The functional neurophysiological sequelae associated with high frequency dream recallers

Doctoral Thesis


Permanent link to this Item
Journal Title
Link to Journal
Journal ISSN
Volume Title

University of Cape Town

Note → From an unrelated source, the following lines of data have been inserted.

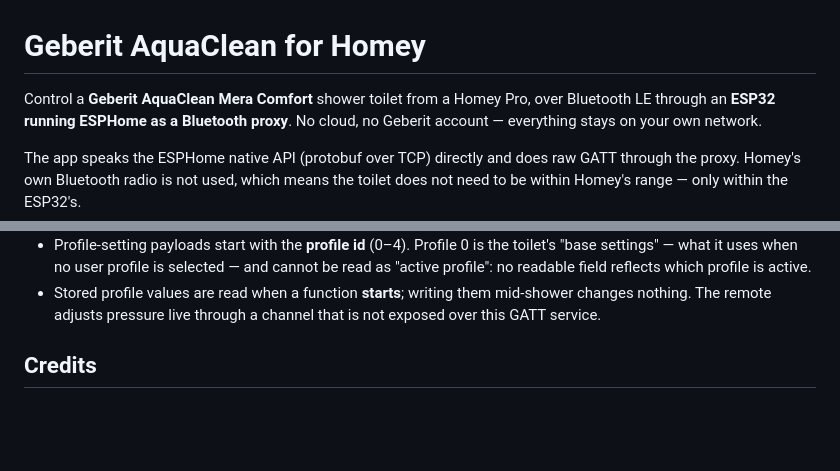
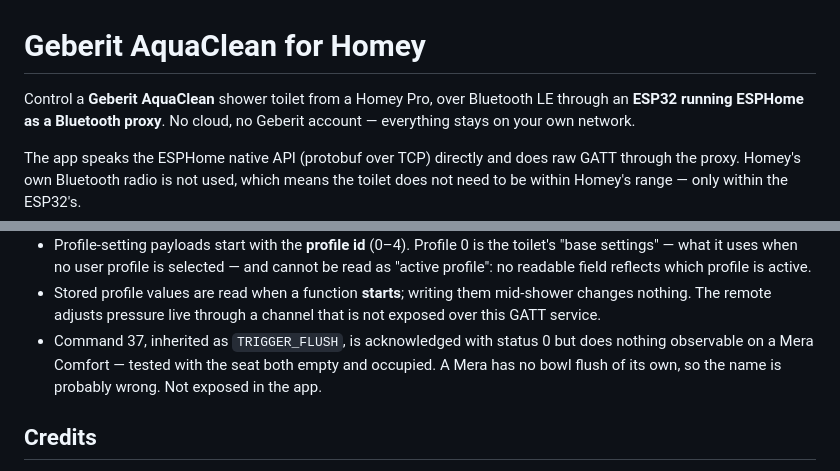
Before and after one commit to torp93/homey-geberit-aquaclean, a Markdown page: README.md, 2 parts joined by grey strips. Drawn GitHub-style; blank space fills up the shorter version.

Commit message:
Record the command 37 finding in the README
Co-Authored-By: Claude Fable 5 <noreply@anthropic.com>

```diff
--- a/README.md
+++ b/README.md
@@ -1,6 +1,6 @@
 # Geberit AquaClean for Homey
 
-Control a **Geberit AquaClean Mera Comfort** shower toilet from a Homey Pro,
+Control a **Geberit AquaClean** shower toilet from a Homey Pro,
 over Bluetooth LE through an **ESP32 running ESPHome as a Bluetooth proxy**.
 No cloud, no Geberit account — everything stays on your own network.
 
@@ -76,6 +76,10 @@ Comfort:
 - Stored profile values are read when a function **starts**; writing them
   mid-shower changes nothing. The remote adjusts pressure live through a
   channel that is not exposed over this GATT service.
+- Command 37, inherited as `TRIGGER_FLUSH`, is acknowledged with status 0
+  but does nothing observable on a Mera Comfort — tested with the seat both
+  empty and occupied. A Mera has no bowl flush of its own, so the name is
+  probably wrong. Not exposed in the app.
 
 ## Credits
 
```
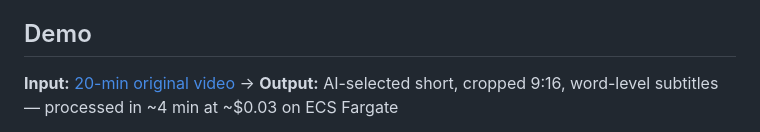
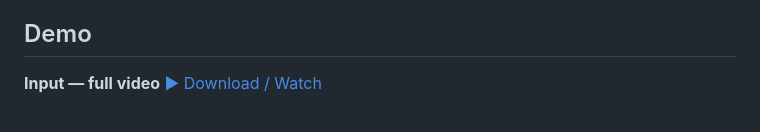
Before and after one commit to erdemcetinn/ai-short-video-generator, a Markdown page: README.md, the part around one of its changes. Rendered like a GitHub page.

```diff
--- a/README.md
+++ b/README.md
@@ -4,5 +4,6 @@ Automatically extracts viral short clips from long videos using AI — transcrip
 
 ## Demo
 
-**Input:** [20-min original video](https://github.com/erdemcetinn/ai-short-video-generator/releases/download/ai_short_videos/newestvideo.mp4) → **Output:** AI-selected short, cropped 9:16, word-level subtitles — processed in ~4 min at ~$0.03 on ECS Fargate
+**Input — full video**
+[▶ Download / Watch](https://github.com/erdemcetinn/ai-short-video-generator/releases/download/ai_short_videos/newestvideo.mp4)
 
```
Also changed, not shown: other parts of README.md (+3 -1 lines).
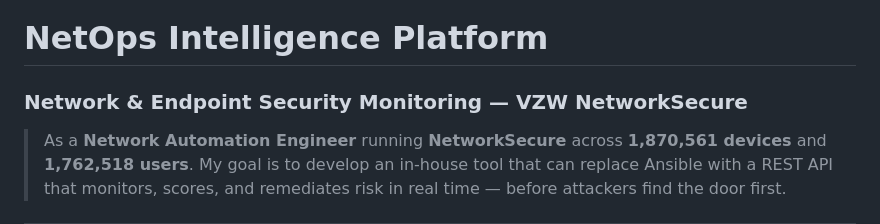
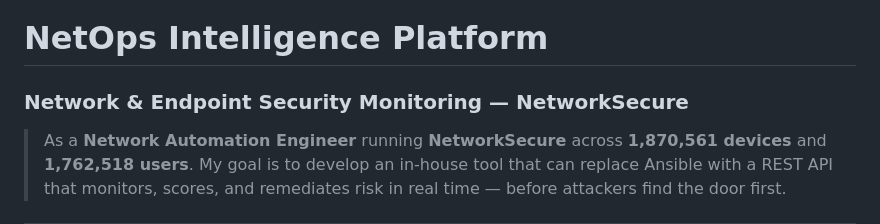
Before and after one commit to peeti-sriwongsanguan/netops-intelligence, a Markdown page: README.md, the part around the change. Drawn GitHub-style.

```diff
--- a/README.md
+++ b/README.md
@@ -1,5 +1,5 @@
 # NetOps Intelligence Platform
-### Network & Endpoint Security Monitoring — VZW NetworkSecure
+### Network & Endpoint Security Monitoring — NetworkSecure
 
 > As a **Network Automation Engineer** running **NetworkSecure**
 > across **1,870,561 devices** and **1,762,518 users**. My goal is to develop an in-house tool that can replace Ansible
```
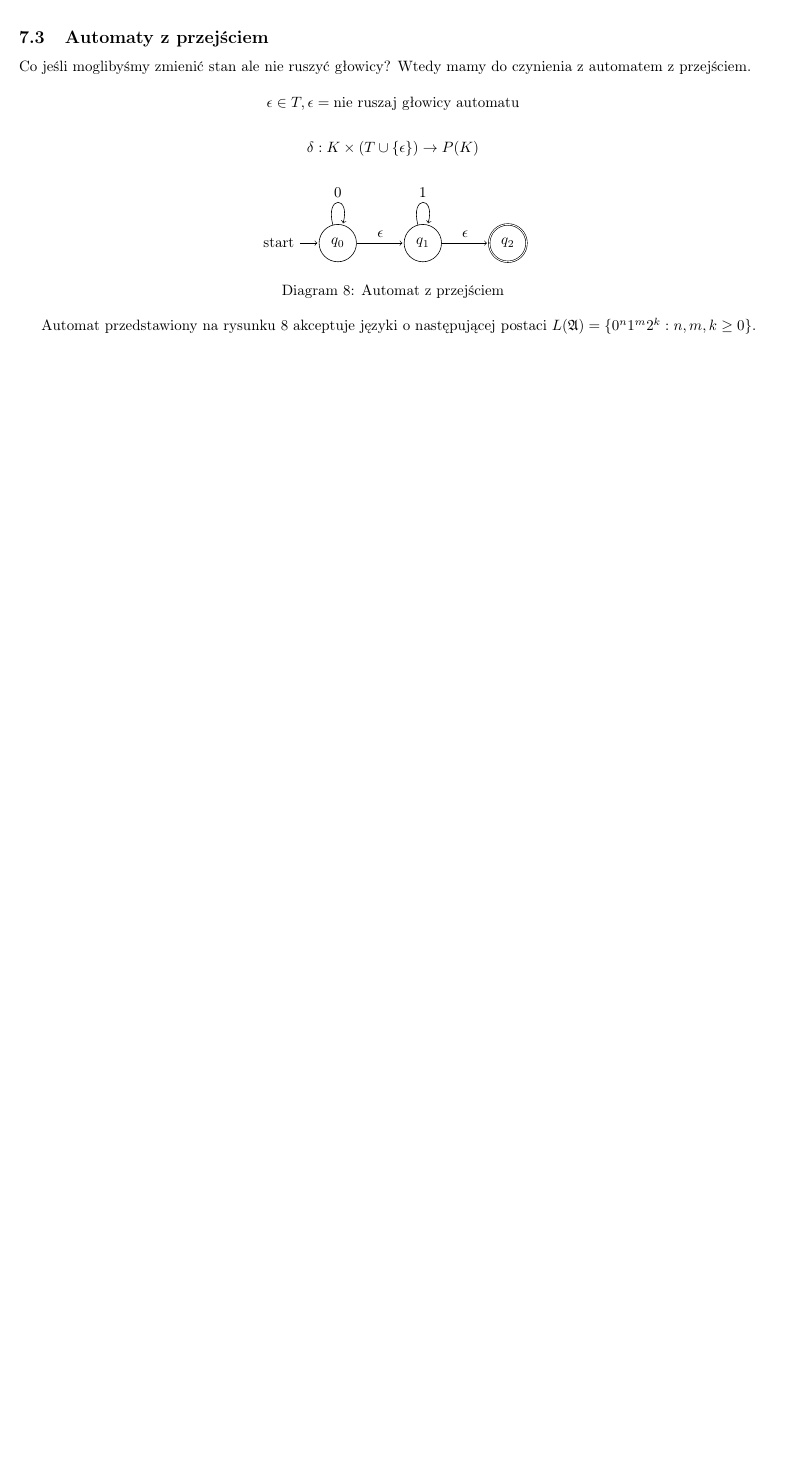
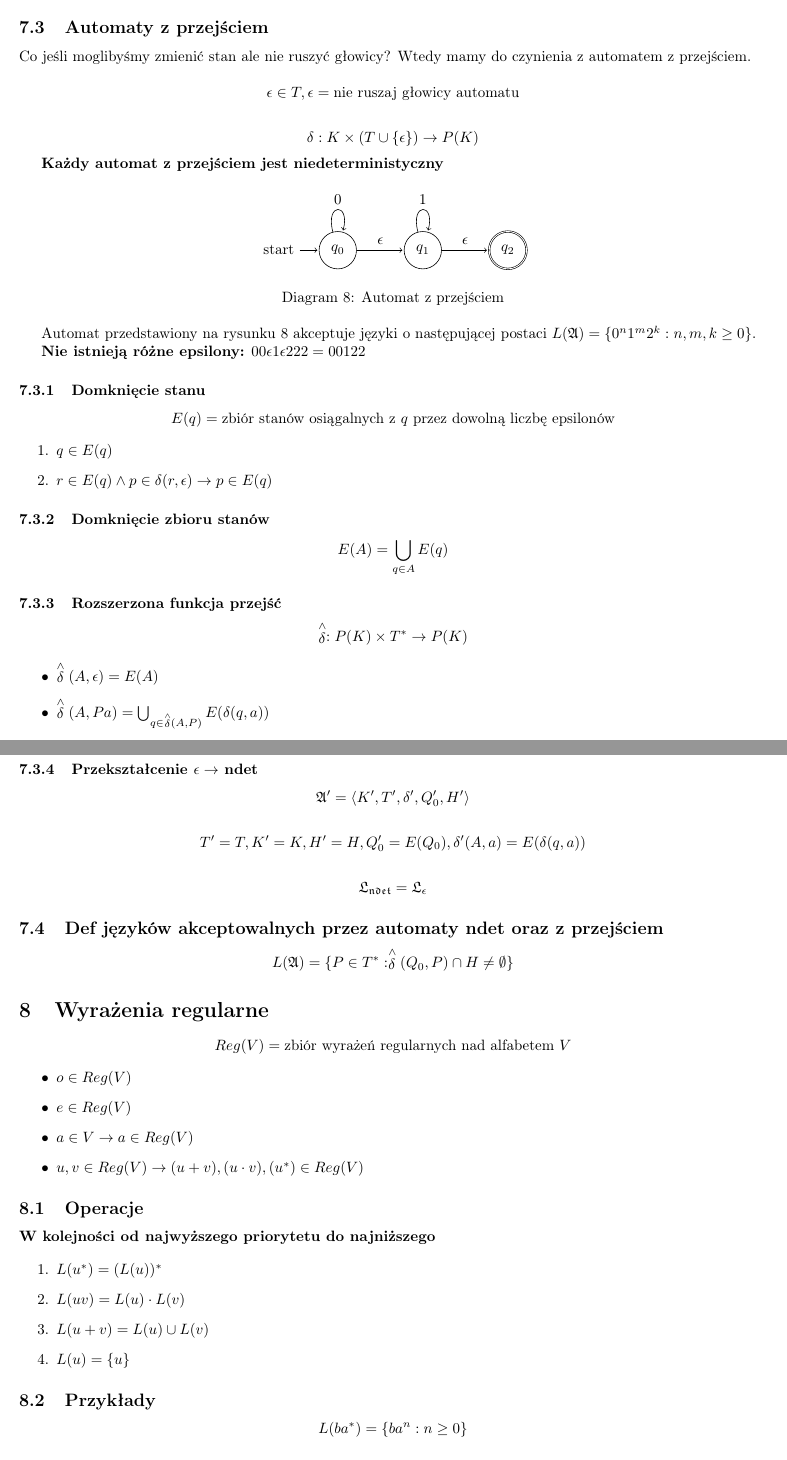
Before and after one commit to TCA166/notes, a LaTeX document (jezyki-formalne/jezyki.tex): part of page 8 of 8 before the commit and two parts of pages 8 and 9 of 9 after it, the two joined at a grey line, cut so that both start at the same text, the shorter picture padded with empty space. Compiled offline with pdfLaTeX.

Commit message:
Dod. regexu do jezyków KOCHAM REGEX KOCHAM REGEX KOCHAM REGEX

```diff
--- a/jezyki-formalne/jezyki.tex
+++ b/jezyki-formalne/jezyki.tex
@@ -557,6 +557,8 @@ $$
 \delta: K \times (T \cup \{\epsilon\}) \rightarrow P(K)
 $$
 
+\textbf{Każdy automat z przejściem jest niedeterministyczny}
+
 \begin{figure}[h!]
     \centering
     \begin{tikzpicture}[shorten >=1pt,node distance=2cm,on grid,auto]
@@ -574,4 +576,90 @@ $$
 \end{figure}
 Automat przedstawiony na rysunku \ref{fig:automat:epsilon} akceptuje języki o następującej postaci $L(\mathfrak{A})=\{0^n1^m2^k: n,m,k \ge 0\}$.
 
+\textbf{Nie istnieją różne epsilony:} $00\epsilon1\epsilon222 = 00122$
+
+\subsubsection{Domknięcie stanu}
+
+$$
+E(q) = \text{zbiór stanów osiągalnych z } q \text{ przez dowolną liczbę epsilonów}
+$$
+
+\begin{enumerate}
+    \item $q \in E(q)$
+    \item $r \in E(q) \wedge p \in \delta(r, \epsilon) \rightarrow p \in E(q)$
+\end{enumerate}
+
+\subsubsection{Domknięcie zbioru stanów}
+
+$$
+E(A) = \bigcup_{q \in A}E(q)
+$$
+
+\subsubsection{Rozszerzona funkcja przejść}
+
+$$
+\stackrel{\wedge}{\delta}: P(K) \times T^* \rightarrow P(K)
+$$
+
+\begin{itemize}
+    \item $\stackrel{\wedge}{\delta}(A, \epsilon) = E(A)$
+    \item $\stackrel{\wedge}{\delta}(A, Pa) = \bigcup_{q \in \stackrel{\wedge}{\delta}(A, P)}E(\delta(q, a))$
+\end{itemize}
+
+\subsubsection{Przekształcenie \texorpdfstring{$\epsilon \rightarrow$}{->} ndet}
+
+$$
+\mathfrak{A}' = \langle K',T',\delta',Q_0',H' \rangle
+$$
+
+$$
+T' = T, K' = K, H' = H, Q_0' = E(Q_0), \delta'(A, a) = E(\delta(q, a))
+$$
+
+$$
+\mathfrak{L_{ndet} = \mathfrak{L_{\epsilon}}}
+$$
+
+\subsection{Def języków akceptowalnych przez automaty ndet oraz z przejściem}
+
+$$
+L(\mathfrak{A}) = \{P \in T^* : \stackrel{\wedge}{\delta}(Q_0, P) \cap H \ne \emptyset\}
+$$
+
+\section{Wyrażenia regularne}
+
+$$
+Reg(V) = \text{zbiór wyrażeń regularnych nad alfabetem } V
+$$
+
+\begin{itemize}
+    \item $o \in Reg(V)$
+    \item $e \in Reg(V)$
+    \item $a \in V \rightarrow a \in Reg(V)$
+    \item $u, v \in Reg(V) \rightarrow (u + v), (u \cdot v), (u^*) \in Reg(V)$
+\end{itemize}
+
+\subsection{Operacje}
+
+\textbf{W kolejności od najwyższego priorytetu do najniższego}
+
+\begin{enumerate}
+    \item $L(u^*) = (L(u))^*$
+    \item $L(uv) = L(u) \cdot L(v)$
+    \item $L(u + v) = L(u) \cup L(v)$
+    \item $L(u) = \{u\}$
+\end{enumerate}
+
+\subsection{Przykłady}
+
+$$
+L(ba^*) = \{ba^n : n \ge 0\}
+$$
+
+$$
+L(ba^*) = L(b)L(a^*) = \{b\} \cdot (L(a))^* = \{b\} \cdot \{a\}^* = \{ba^n : n \ge 0\}
+$$
+
+$L((a + b)^*ab(a + b)^*)$ - wszystkie słowa nad alfabetem $\{a, b\}$ zaczynające się od a i kończące się b
+
 \end{document}
```
Also changed, not shown: jezyki-formalne/jezyki.pdf.
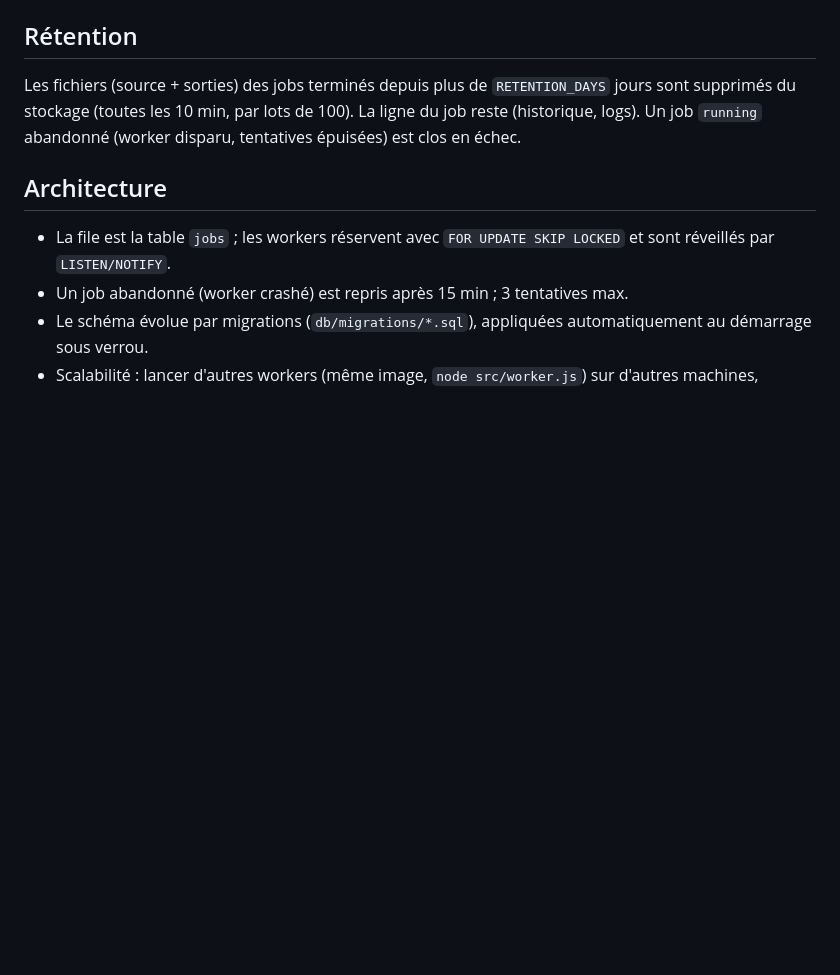
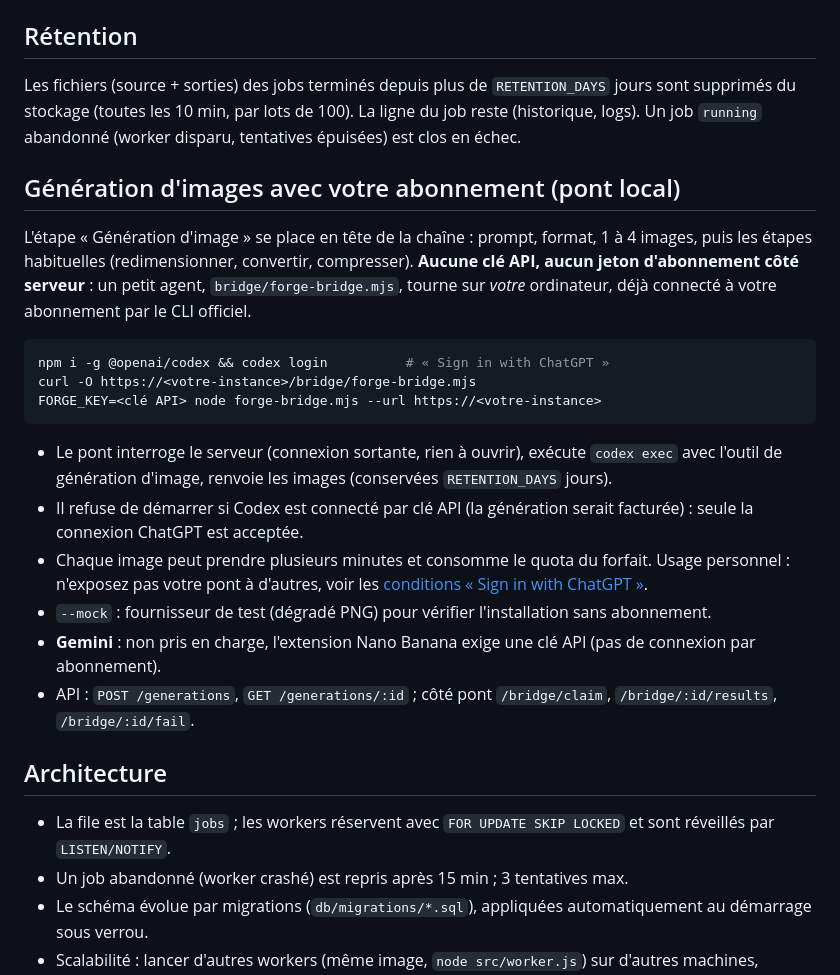
Before and after one commit to AdilHarcha/media-forge, a Markdown page: README.md, the part around the change. Drawn GitHub-style; blank space fills up the shorter version.

Commit message:
docs: pont local de génération d'images
Co-Authored-By: Claude Sonnet 5.5 <noreply@anthropic.com>

````diff
--- a/README.md
+++ b/README.md
@@ -108,6 +108,24 @@ Le nom d'une sortie est l'`id` du nœud (`main` = sortie principale). Cycles, id
 Les fichiers (source + sorties) des jobs terminés depuis plus de `RETENTION_DAYS` jours sont supprimés du stockage (toutes les 10 min, par lots de 100).
 La ligne du job reste (historique, logs). Un job `running` abandonné (worker disparu, tentatives épuisées) est clos en échec.
 
+## Génération d'images avec votre abonnement (pont local)
+
+L'étape « Génération d'image » se place en tête de la chaîne : prompt, format, 1 à 4 images, puis les étapes habituelles (redimensionner, convertir, compresser).
+**Aucune clé API, aucun jeton d'abonnement côté serveur** : un petit agent, `bridge/forge-bridge.mjs`, tourne sur *votre* ordinateur, déjà connecté à votre abonnement par le CLI officiel.
+
+```bash
+npm i -g @openai/codex && codex login          # « Sign in with ChatGPT »
+curl -O https://<votre-instance>/bridge/forge-bridge.mjs
+FORGE_KEY=<clé API> node forge-bridge.mjs --url https://<votre-instance>
+```
+
+- Le pont interroge le serveur (connexion sortante, rien à ouvrir), exécute `codex exec` avec l'outil de génération d'image, renvoie les images (conservées `RETENTION_DAYS` jours).
+- Il refuse de démarrer si Codex est connecté par clé API (la génération serait facturée) : seule la connexion ChatGPT est acceptée.
+- Chaque image peut prendre plusieurs minutes et consomme le quota du forfait. Usage personnel : n'exposez pas votre pont à d'autres, voir les [conditions « Sign in with ChatGPT »](https://openai.com/policies/sign-in-with-chatgpt-terms/).
+- `--mock` : fournisseur de test (dégradé PNG) pour vérifier l'installation sans abonnement.
+- **Gemini** : non pris en charge, l'extension Nano Banana exige une clé API (pas de connexion par abonnement).
+- API : `POST /generations`, `GET /generations/:id` ; côté pont `/bridge/claim`, `/bridge/:id/results`, `/bridge/:id/fail`.
+
 ## Architecture
 
 - La file est la table `jobs` ; les workers réservent avec `FOR UPDATE SKIP LOCKED` et sont réveillés par `LISTEN/NOTIFY`.
````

Background: Dreaming is a universal experience, yet there is considerable inter-individual variability with regard to dream recall frequency (DRF). Research on DRF has been prolific leading to the development of various models delineating possible processes involved in dream recall. One such model is the 'arousal-retrieval' model positing that intra-sleep wakefulness is required for dream traces to be encoded into long-term storage, essentially proposing increased DRF as a product of a better memory for dreams. Results from recent studies support this model by demonstrating longer periods of intra-sleep wakefulness in high frequency recallers (HFRs) compared to low frequency recallers (LFRs). Furthermore, results showed heightened brain reactivity, as well as increased regional cerebral blood flow in areas in the brain associated with dream production. These results are indicative of the existence of a functional neurophysiological trait innate to HRs, while also supporting the premise that apart from a better memory for dreams, HRs also may produce more dreams. Awakenings from rapid eye movement (REM) sleep yield the highest dream recall rates, rendering REM sleep as a reasonable starting point for studying rates of dream production. Furthermore, increased dream production during REM sleep might also affect related processes, for example, leading to enhanced overnight emotional memory consolidation and emotion regulation. Hypotheses: The current study investigated the functional neurophysiological sequelae associated with HFRs in a design where HFRs are compared to LFRs. Hypotheses include: (1) HFRs will score significantly higher on certain personality dimensions; (2) HFRs will experience significantly more awakenings, as well as longer periods of intra-sleep wakefulness; (3) HFRs will have significantly higher rates of dream production as measured by the frequency of eye movements (REM density) during REM sleep; and (4) increased dream production during REM sleep will lead to enhanced overnight emotional memory consolidation and emotion regulation in HFRs. Methods: The study consisted of two groups of healthy young adults: high frequency recallers (n = 19) and low frequency recallers (n = 17) who underwent polysomnographic recordings on two non-consecutive nights. Memory tasks and affective questionnaires were completed before and after a night of sleep. Results: (1) HFRs scored significantly higher on the 'agreeableness' personality dimension and on the Boundary Questionnaire; (2) HFRs experienced significantly more awakenings, especially from stage 2 non-rem (NREM) sleep, as well as significantly longer periods of intra-sleep wakefulness; (3) no significant between-group differences with regard to REM density, nor (4) overnight emotional memory consolidation and emotion regulation were found. Conclusion: Results support, firstly, the proposition that certain personality traits, differences in sleep architecture, and increased DRF are an expression of a functional neurophysiological arrangement innate to HFRs. Secondly, the findings suggest that NREM sleep, as opposed to REM sleep, is important in relation to DRF in this specific population. This is the first study to not only replicate existing findings, but to also contribute to the extant literature by illuminating additional characteristics and features associated with HFRs.